But in this tiny island, Ireland, as you may know from your own news, we are no strangers to civil strife.
We know economic devastation and growth, we know about state and religious corruption, we know all the things that affect other countries, we know about brutes who were our leaders, we know about no leadership.
We know that you cannot be a leader and be a thug, you cannot be a leader and be a brute. And we know about the lack of leadership in the great democracies.
Where are the leaders of Europe? Where, when an ex-Chancellor of Germany sips Putin’s filthy champagne, and takes his dirty money, and is once again a German chancellor complicit in the invasion of the Ukraine.
No shame. No shame.

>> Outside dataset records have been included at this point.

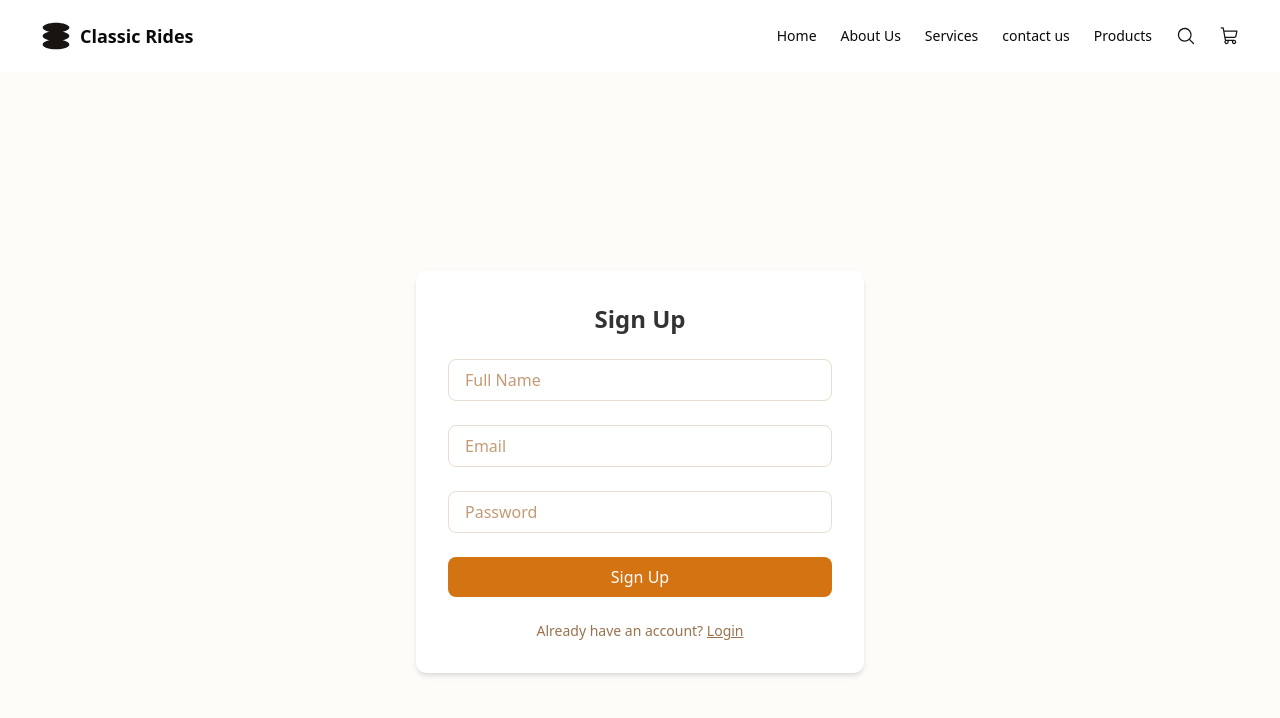
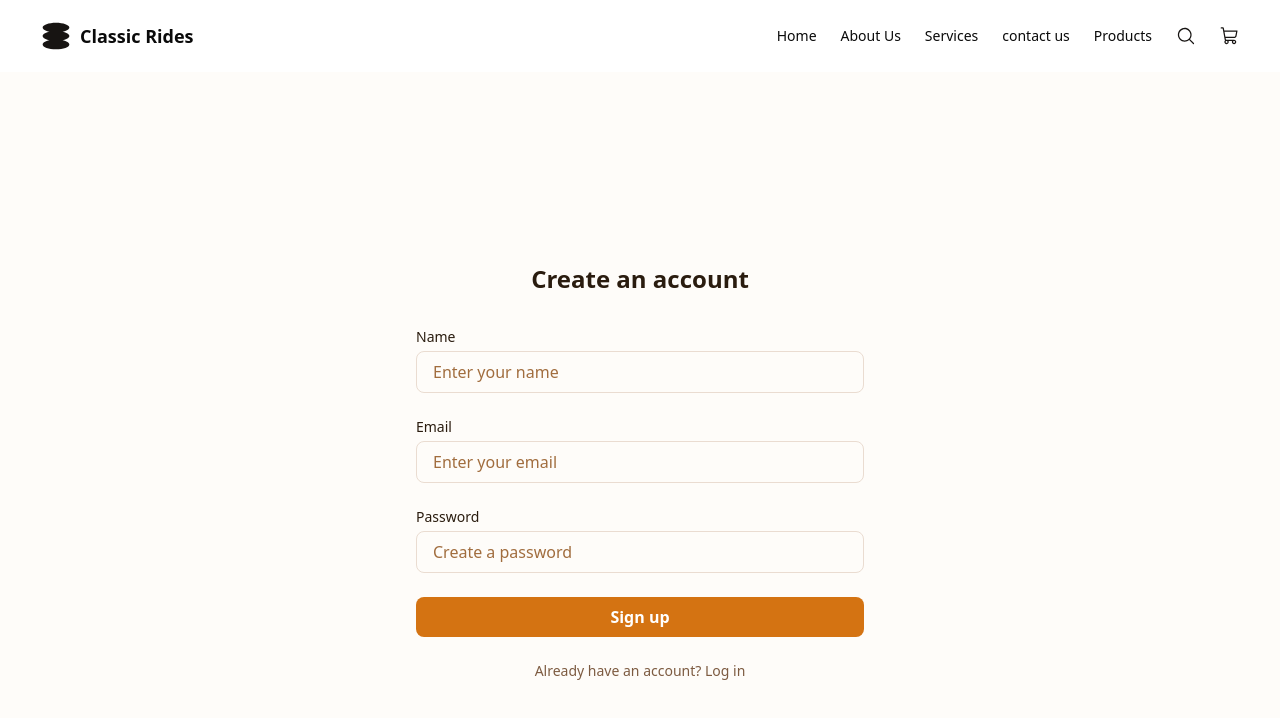
Before and after one commit to AHReshad/Cars, a React (Vite) app in the folder frontend/: page /signup in a window 1280 px wide. Shown: the top 718 px of the page. Built offline with nearby package versions, Linux system fonts and the light colour scheme.

Commit message:
save my curerrent

```diff
--- a/frontend/src/App.tsx
+++ b/frontend/src/App.tsx
@@ -28,7 +28,7 @@ export default function App() {
         <Route path="/create" element={<Create />} />
         <Route path="/Faq" element={<AccordionDemo />} />
         <Route path="/Login" element={<Login />} />
-        <Route path="/Signup" element={<Signup />} />
+        <Route path="/signup" element={<Signup />} />
       </Routes>
       {/* <Footer /> */}
     </Router>
--- a/frontend/src/page/Form/Login.tsx
+++ b/frontend/src/page/Form/Login.tsx
@@ -1,165 +1,70 @@
-import React, {
-  useState,
-  type ChangeEvent,
-  type FormEvent,
-  type FC,
-} from "react";
-import axios, { AxiosError } from "axios";
-import { useNavigate, Link } from "react-router-dom";
+// src/pages/Login.tsx
 
-interface LoginForm {
-  email: string;
-  password: string;
-}
+import React from "react";
+import { Link } from "react-router-dom";
 
-interface LoginResponse {
-  token: string; // ✅ aligned with backend response key
-  name: string;
-  email: string;
-  id: string;
-}
+const Login: React.FC = () => {
+  return (
+    <div className="min-h-screen flex items-center justify-center bg-[#fefcf9] px-4">
+      <div className="w-full max-w-md">
+        <h2 className="text-center text-2xl font-semibold text-[#2a1c0f] mb-8">
+          Welcome back
+        </h2>
 
-const Login: FC = () => {
-  const [form, setForm] = useState<LoginForm>({ email: "", password: "" });
-  const [error, setError] = useState<string>("");
-  const [loading, setLoading] = useState<boolean>(false);
-  const navigate = useNavigate();
-
-  const handleChange = (e: ChangeEvent<HTMLInputElement>) => {
-    setForm({ ...form, [e.target.name]: e.target.value });
-  };
-
-  const handleSubmit = async (e: FormEvent<HTMLFormElement>) => {
-    e.preventDefault();
-    setError("");
-    setLoading(true);
-
-    try {
-      const res = await axios.post<LoginResponse>(
-        `${import.meta.env.VITE_API_URL}/auth/login`, // ✅ correct path
-        form
-      );
-
-      // Store token & user
-      localStorage.setItem("token", res.data.token);
-      localStorage.setItem(
-        "user",
-        JSON.stringify({
-          name: res.data.name,
-          email: res.data.email,
-          id: res.data.id,
-        })
-      );
-
-      navigate("/dashboard");
-    } catch (err) {
-      const axiosError = err as AxiosError<{ message: string }>;
-      setError(
-        axiosError.response?.data?.message || "Login failed. Please try again."
-      );
-      console.error("Login error:", err);
-    } finally {
-      setLoading(false);
-    }
-  };
-
-  return (
-    <div className="flex items-center justify-center min-h-screen bg-[#fefcf9] px-4">
-      <form
-        onSubmit={handleSubmit}
-        className="w-full max-w-md space-y-6 bg-white p-8 rounded-lg shadow-md"
-      >
-        <h1 className="text-2xl font-bold text-center text-[#333]">Login</h1>
-
-        {error && (
-          <div className="p-2 bg-red-100 text-red-600 text-sm rounded-md">
-            {error}
-          </div>
-        )}
-
+        <form className="space-y-6">
           <div>
             <label
               htmlFor="email"
-            className="block text-sm font-medium text-gray-700"
+              className="block text-sm font-medium text-[#2a1c0f]"
             >
-            Email
+              Username or email
             </label>
             <input
+              type="text"
               id="email"
               name="email"
-            type="email"
-            placeholder="your@email.com"
-            value={form.email}
-            onChange={handleChange}
-            required
-            className="mt-1 w-full px-4 py-2 border border-[#e9ddd2] rounded-md placeholder-[#c39b76] focus:outline-none focus:ring-2 focus:ring-[#d4b29c]"
+              placeholder="Enter  your username or email"
+              className="mt-1 w-full px-4 py-2 border border-[#eadcd1] rounded-md placeholder-[#a16d3e] focus:outline-none focus:ring-2 focus:ring-[#d47312]"
             />
           </div>
 
           <div>
             <label
               htmlFor="password"
-            className="block text-sm font-medium text-gray-700"
+              className="block text-sm font-medium text-[#2a1c0f]"
             >
               Password
             </label>
             <input
+              type="password"
               id="password"
               name="password"
-            type="password"
-            placeholder="••••••••"
-            value={form.password}
-            onChange={handleChange}
-            required
-            minLength={6}
-            className="mt-1 w-full px-4 py-2 border border-[#e9ddd2] rounded-md placeholder-[#c39b76] focus:outline-none focus:ring-2 focus:ring-[#d4b29c]"
+              placeholder="Enter  your password"
+              className="mt-1 w-full px-4 py-2 border border-[#eadcd1] rounded-md placeholder-[#a16d3e] focus:outline-none focus:ring-2 focus:ring-[#d47312]"
             />
+          </div>
+
+          <div className="text-sm text-[#7d5b41]">
+            <a href="#" className="hover:underline">
+              Forgot password?
+            </a>
           </div>
 
           <button
             type="submit"
-          disabled={loading}
-          className="w-full py-2 bg-[#D47312] text-white rounded-md hover:bg-[#c76710] transition disabled:opacity-70 disabled:cursor-not-allowed"
+            className="w-full bg-[#d47312] hover:bg-[#c16410] text-white py-2 rounded-md font-semibold transition"
           >
-          {loading ? (
-            <span className="flex items-center justify-center">
-              <svg
-                className="animate-spin -ml-1 mr-2 h-4 w-4 text-white"
-                xmlns="http://www.w3.org/2000/svg"
-                fill="none"
-                viewBox="0 0 24 24"
-              >
-                <circle
-                  className="opacity-25"
-                  cx="12"
-                  cy="12"
-                  r="10"
-                  stroke="currentColor"
-                  strokeWidth="4"
-                ></circle>
-                <path
-                  className="opacity-75"
-                  fill="currentColor"
-                  d="M4 12a8 8 0 018-8V0C5.373 0 0 5.373 0 12h4zm2 5.291A7.962 7.962 0 014 12H0c0 3.042 1.135 5.824 3 7.938l3-2.647z"
-                ></path>
-              </svg>
-              Logging in...
-            </span>
-          ) : (
-            "Login"
-          )}
+            Log in
           </button>
+        </form>
 
-        <p className="text-center text-sm text-[#99734D]">
-          Don't have an account?{" "}
-          <Link
-            to="/signup"
-            className="font-medium text-[#D47312] hover:underline"
-          >
+        <p className="text-center text-sm text-[#7d5b41] mt-6">
+          Don’t have an account?{" "}
+          <Link to="/signup" className="font-medium hover:underline">
             Sign up
           </Link>
         </p>
-      </form>
+      </div>
     </div>
   );
 };
--- a/frontend/src/page/Form/Signup.tsx
+++ b/frontend/src/page/Form/Signup.tsx
@@ -1,98 +1,80 @@
-import React, { useState, type ChangeEvent, type FormEvent } from "react";
-import axios from "axios";
-import { useNavigate, Link } from "react-router-dom";
+// src/pages/Signup.tsx
 
-interface SignupForm {
-  name: string;
-  email: string;
-  password: string;
-}
+import React from "react";
+import { Link } from "react-router-dom";
 
 const Signup: React.FC = () => {
-  const [form, setForm] = useState<SignupForm>({
-    name: "",
-    email: "",
-    password: "",
-  });
+  return (
+    <div className="min-h-screen flex items-center justify-center bg-[#fefcf9] px-4">
+      <div className="w-full max-w-md">
+        <h2 className="text-center text-2xl font-semibold text-[#2a1c0f] mb-8">
+          Create an account
+        </h2>
 
-  const [error, setError] = useState<string>("");
-  const [loading, setLoading] = useState<boolean>(false);
-  const navigate = useNavigate();
+        <form className="space-y-6">
+          <div>
+            <label
+              htmlFor="name"
+              className="block text-sm font-medium text-[#2a1c0f]"
+            >
+              Name
+            </label>
+            <input
+              type="text"
+              id="name"
+              name="name"
+              placeholder="Enter your name"
+              className="mt-1 w-full px-4 py-2 border border-[#eadcd1] rounded-md placeholder-[#a16d3e] focus:outline-none focus:ring-2 focus:ring-[#d47312]"
+            />
+          </div>
 
-  const handleChange = (e: ChangeEvent<HTMLInputElement>) => {
-    setForm({ ...form, [e.target.name]: e.target.value });
-  };
+          <div>
+            <label
+              htmlFor="email"
+              className="block text-sm font-medium text-[#2a1c0f]"
+            >
+              Email
+            </label>
+            <input
+              type="email"
+              id="email"
+              name="email"
+              placeholder="Enter your email"
+              className="mt-1 w-full px-4 py-2 border border-[#eadcd1] rounded-md placeholder-[#a16d3e] focus:outline-none focus:ring-2 focus:ring-[#d47312]"
+            />
+          </div>
 
-  const handleSubmit = async (e: FormEvent<HTMLFormElement>) => {
-    e.preventDefault();
-    setError("");
-    setLoading(true);
-
-    try {
-      await axios.post(`${import.meta.env.VITE_API_URL}/signup`, form);
-      navigate("/login");
-    } catch (err: any) {
-      setError(err.response?.data?.message || "Signup failed");
-    } finally {
-      setLoading(false);
-    }
-  };
-
-  return (
-    <div className="flex items-center justify-center min-h-screen bg-[#fefcf9] px-4">
-      <form
-        onSubmit={handleSubmit}
-        className="w-full max-w-md space-y-6 bg-white p-8 rounded-lg shadow-md"
+          <div>
+            <label
+              htmlFor="password"
+              className="block text-sm font-medium text-[#2a1c0f]"
             >
-        <h1 className="text-2xl font-bold text-center text-[#333]">Sign Up</h1>
-
+              Password
+            </label>
             <input
-          name="name"
-          type="text"
-          placeholder="Full Name"
-          value={form.name}
-          onChange={handleChange}
-          required
-          className="w-full px-4 py-2 border border-[#e9ddd2] rounded-md placeholder-[#c39b76] focus:outline-none focus:ring-2 focus:ring-[#d4b29c]"
+              type="password"
+              id="password"
+              name="password"
+              placeholder="Create a password"
+              className="mt-1 w-full px-4 py-2 border border-[#eadcd1] rounded-md placeholder-[#a16d3e] focus:outline-none focus:ring-2 focus:ring-[#d47312]"
             />
-
-        <input
-          name="email"
-          type="email"
-          placeholder="Email"
-          value={form.email}
-          onChange={handleChange}
-          required
-          className="w-full px-4 py-2 border border-[#e9ddd2] rounded-md placeholder-[#c39b76] focus:outline-none focus:ring-2 focus:ring-[#d4b29c]"
-        />
-
-        <input
-          name="password"
-          type="password"
-          placeholder="Password"
-          value={form.password}
-          onChange={handleChange}
-          required
-          className="w-full px-4 py-2 border border-[#e9ddd2] rounded-md placeholder-[#c39b76] focus:outline-none focus:ring-2 focus:ring-[#d4b29c]"
-        />
-
-        {error && <p className="text-red-600 text-sm">{error}</p>}
+          </div>
 
           <button
             type="submit"
-          disabled={loading}
-          className="w-full py-2 bg-[#D47312] text-white rounded-md hover:bg-[#c76710] transition"
+            className="w-full bg-[#d47312] hover:bg-[#c16410] text-white py-2 rounded-md font-semibold transition"
           >
-          {loading ? "Signing up..." : "Sign Up"}
+            Sign up
           </button>
+        </form>
 
-        <p className="text-center text-sm text-[#99734D]">
+        <p className="text-center text-sm text-[#7d5b41] mt-6">
           Already have an account?{" "}
-          <Link to="/login" className="underline hover:text-[#D47312]">
-            Login
+          <Link to="/login" className="font-medium hover:underline">
+            Log in
           </Link>
         </p>
-      </form>
+      </div>
     </div>
   );
 };
--- a/frontend/src/page/contact us/contactus.tsx
+++ b/frontend/src/page/contact us/contactus.tsx
@@ -1,5 +1,5 @@
 import Footer from "../../Components/Footer";
-import React from "react";
+// import React from "react";
 
 export default function contactus() {
   return (
```
Also changed, not shown: 1 other file (tests, documents, lock files or other folders). Lines whose indentation alone changed are shown as unchanged.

We have to imagine what all these things that we have in our back pocket, these services that have been invented, possibly the greatest invention in the history of mankind, we have to understand what it means, what greater communication means, what it is we’re going to communicate.
Why the great new companies of the future, of this supposed golden age, your Facebooks, your Googles, your Amazons, your Apples, are no different to companies of the past. Monopolists who seek to sell you, if you let them, where the state believes that it can intrude in your life and monitor everything you say or do.
I don’t want that world. Never have. There’s too much wrong.
What are we doing about Sierra Leone? A country just beginning to breathe, and because they’re poor, they die. Like back in the eighties when myself and Ali Hewson and her husband, and a bunch of us got together to talk about what was happening in Africa and the great African famines.
They were not dying of hunger, they were dying because they had no money to get food because the state had no systems, because it had no money.
They are not dying of this filthy little virus in West Africa.
They are dying because they are poor. I don’t like that. That cannot stand. We must think. We must find a way through the terrible situation we’ve blocked ourselves into.
And we must navigate an elegant, intellectual path to a newer freedom.
But our time is gone.
If you don’t do it, there’s a problem.